Teen smokers 'heed health warnings' on plain cigarette packs
Teenagers who occasionally smoke are more likely to pay attention to health warnings on cigarette packets that have been stripped of branding, according to a small UK study.
Researchers at the University of Bristol, writing in the journal Addiction, say that adolescent smokers are more likely to pay attention to the health warnings on cigarette packages if distracting logos, fonts and colours are removed.
Their findings are the result of a study in which 87 teenage students from secondary schools in Bristol were shown 20 images of cigarette packs. Each image was displayed on a computer screen for 10 seconds while a device tracked the subject's eye movements.
The images showed a mixture of conventional and colourful popular cigarette brands, and plain packs with the name of the brand in a plain font.
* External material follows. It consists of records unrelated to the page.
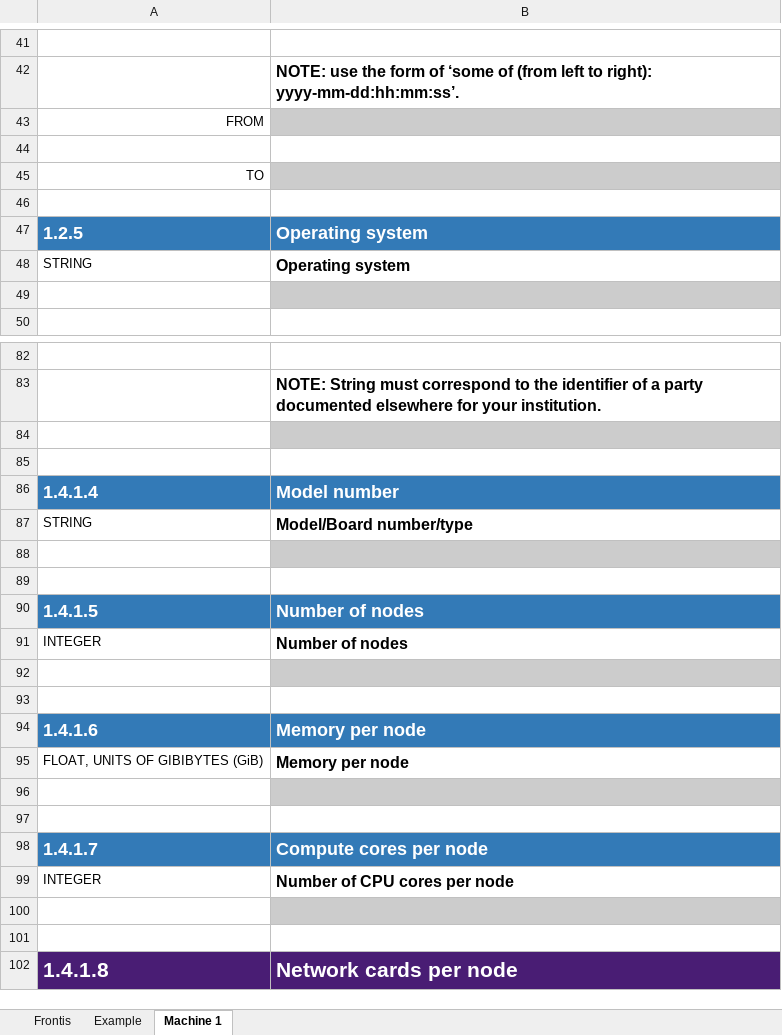
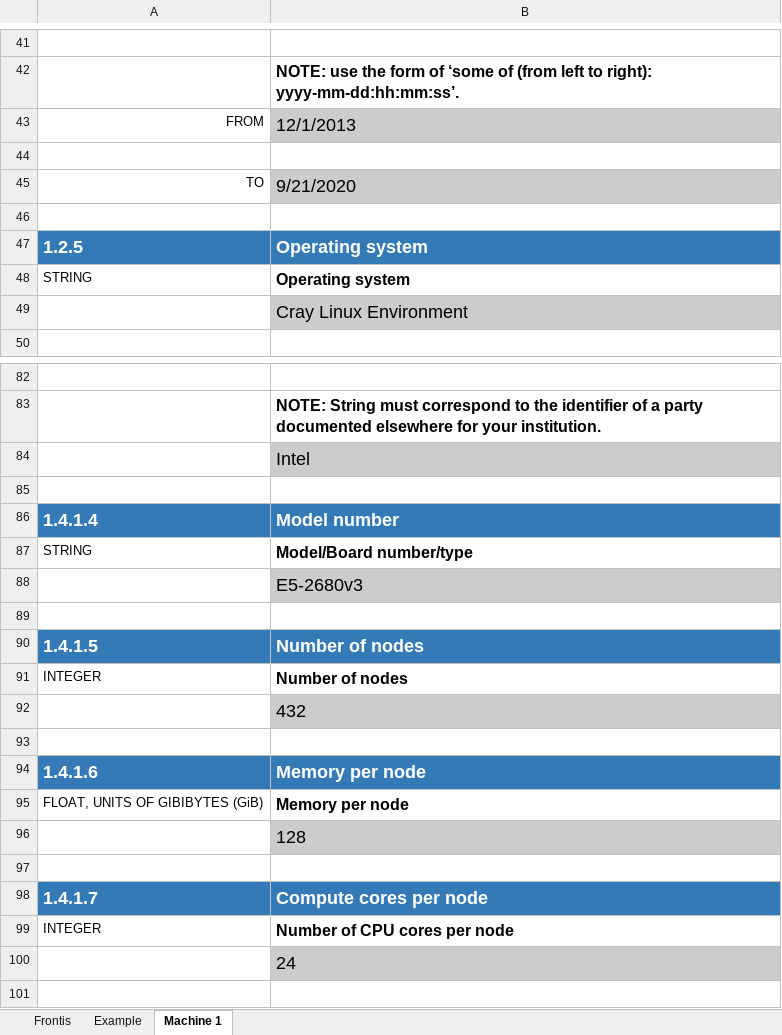
Before and after one commit to ES-DOC-INSTITUTIONAL/dwd, an Excel workbook: cmip6/machines/cmip6_dwd_machines.xlsx, sheet Machine 1, drawn as a sheet; only a part is shown, gaps mark what is left out; the shorter side is filled out with more unchanged rows; values as stored, in another font and other column widths than the file's, no borders; the diff covers the shown part only; the diff names each change by its address in the sheet, - before the commit and + after, or states it on an @@ line.

Commit message:
Add files via upload

```diff
--- a/cmip6/machines/cmip6_dwd_machines.xlsx (sheet Machine 1)
+++ b/cmip6/machines/cmip6_dwd_machines.xlsx (sheet Machine 1)
-B43: (empty)
+B43: 12/1/2013
-B45: (empty)
+B45: 9/21/2020
-B49: (empty)
+B49: Cray Linux Environment
-B84: (empty)
+B84: Intel
-B88: (empty)
+B88: E5-2680v3
-B92: (empty)
+B92: 432
-B96: (empty)
+B96: 128
-B100: (empty)
+B100: 24
```
Also changed, not shown: 36 edited cells elsewhere in this sheet.
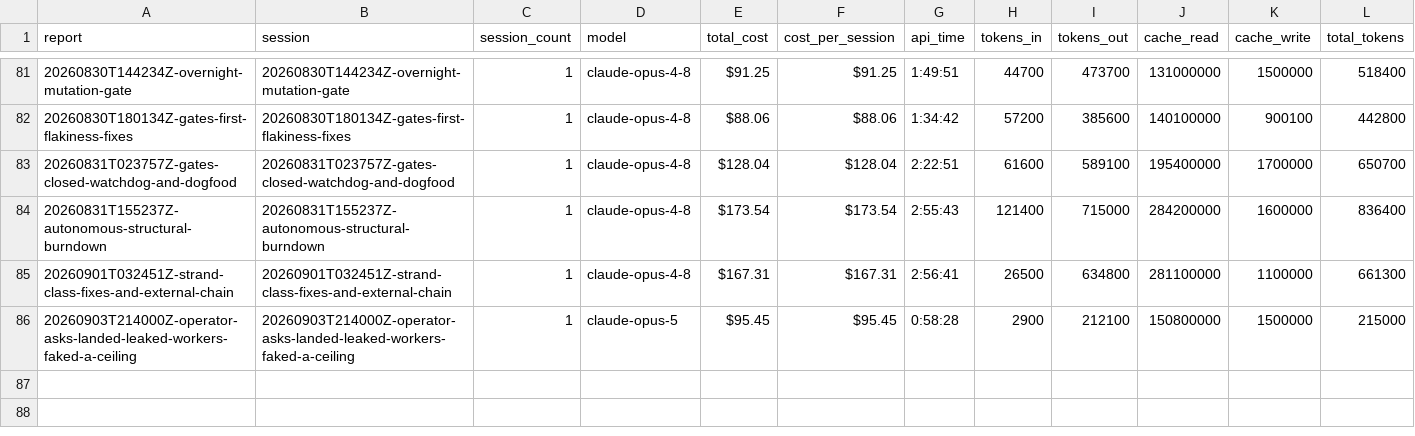
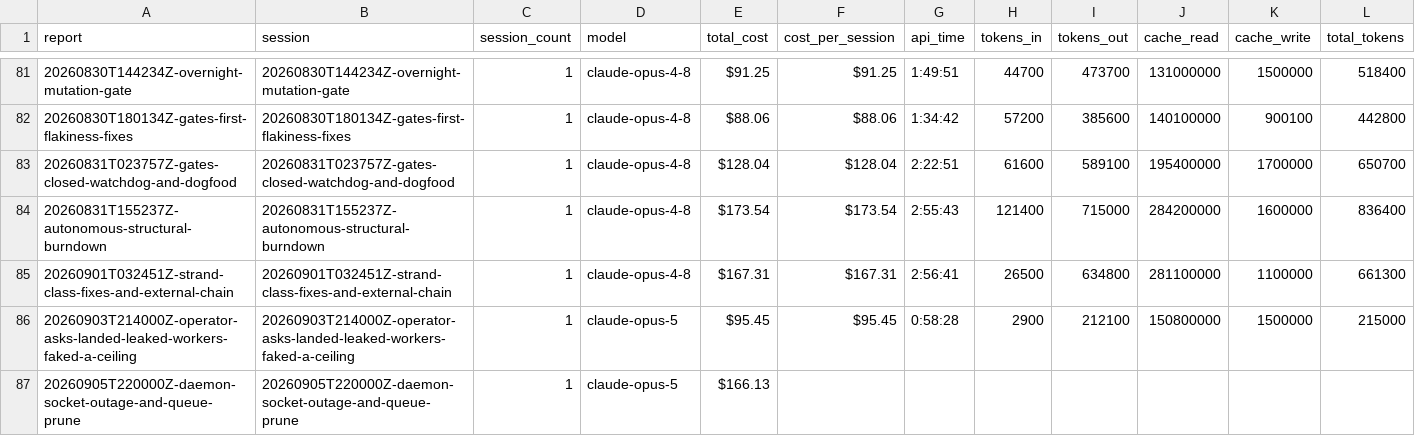
Before and after one commit to cbrenner04/jarvis, a CSV file: reports/operator-costs.csv, drawn as a sheet; only a part is shown, gaps mark what is left out; rows hold the shown columns only; the diff names each change by its address in the sheet, - before the commit and + after, or states it on an @@ line.

```diff
--- a/reports/operator-costs.csv
+++ b/reports/operator-costs.csv
+row 87: 20260905T220000Z-daemon-socket-outage-and-queue-prune | 20260905T220000Z-daemon-socket-outage-and-queue-prune | 1 | claude-opus-5 | $166.13
```
Also changed, not shown: reports/efficiency.csv, reports/session-costs.csv, 2 other files.
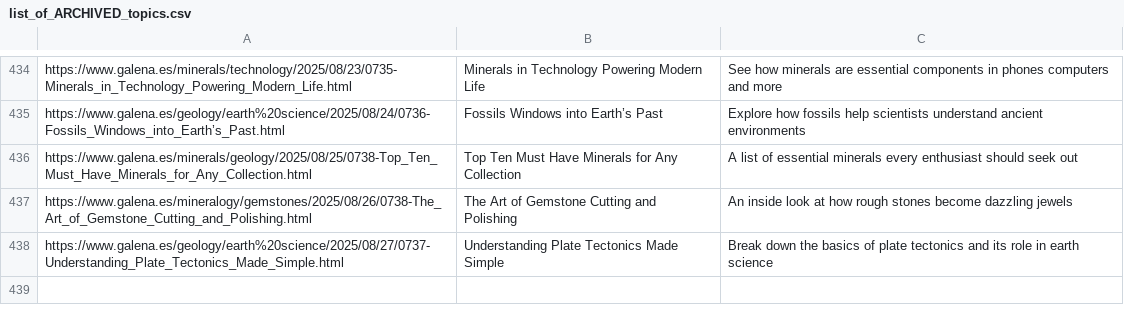
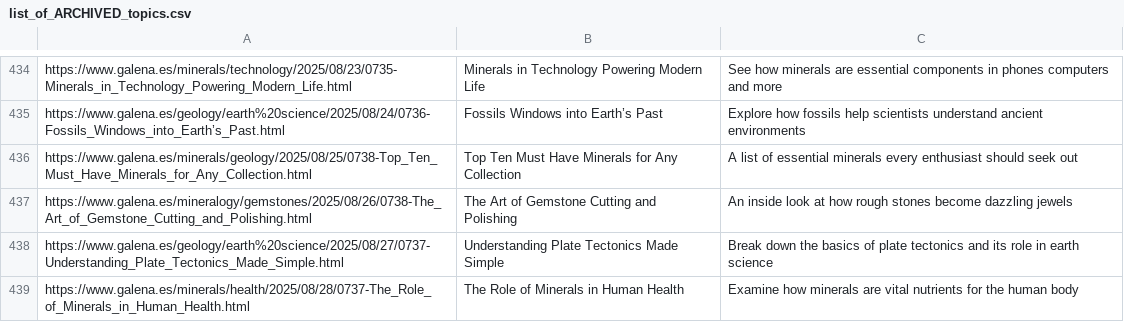
Before and after one commit to agigante80/galena_es, a CSV file: AI_content/list_of_ARCHIVED_topics.csv, drawn as a sheet; only a part is shown, gaps mark what is left out; the diff names each change by its address in the sheet, - before the commit and + after, or states it on an @@ line.

```diff
--- a/AI_content/list_of_ARCHIVED_topics.csv
+++ b/AI_content/list_of_ARCHIVED_topics.csv
+row 439: https://www.galena.es/minerals/health/2025/08/28/0737-The_Role_of_Minerals_in_Human_Health.html | The Role of Minerals in Human Health | Examine how minerals are vital nutrients for the human body
```
Also changed, not shown: AI_content/list_of_NEW_topics.csv, 3 other files.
All of the packs carried a standard pictorial health warning.
Students who smoked daily tended to avoid looking at any health warnings at all, but teenagers who occasionally smoked paid more attention to the health warnings on the plain packs than those on the branded packs.
Students who had never smoked paid attention to the health warnings on both types of pack.
Previous research has already shown that pictorial health warnings can discourage young smokers, and more than 75,000 people have so far signed up to support Cancer Research UK's 'The answer is plain' campaign, which is calling on the Government to pass legislation that will require all tobacco products to be sold in plain, standardised packaging.
The Department of Health public consultation on plain packaging closes this Friday.
Lead researcher Olivia Maynard commented: "The use of eye tracking technology provides an invaluable tool in assessing the impact of health warnings on plain cigarette packaging."
She said the findings show that cigarette packs without attractive designs and imagery could be an effective way of increasing the prominence of health warnings among young casual smokers, but added that research is needed to address why daily smokers take less notice of the health warnings on cigarette packets.
Jean King, director of tobacco control at Cancer Research UK, said: "This is yet further evidence of the impact of cigarette packaging on how young people think about tobacco. Tobacco packaging clearly plays a marketing role and it's interesting to see how the packaging can distract from health messages.
"The scale of the health problems caused by tobacco is devastating, with more than a quarter of all cancer deaths caused by smoking. Removing the glitzy and distracting designs will help enhance the effect of warnings, reduce the appeal of cigarettes and give millions of young people one less reason to start smoking. With the government consultation on the future of tobacco packaging about to close, we urge the Department of Health to move as swiftly as possible to end the packet racket and put tobacco in plain packs."
Copyright Press Association 2012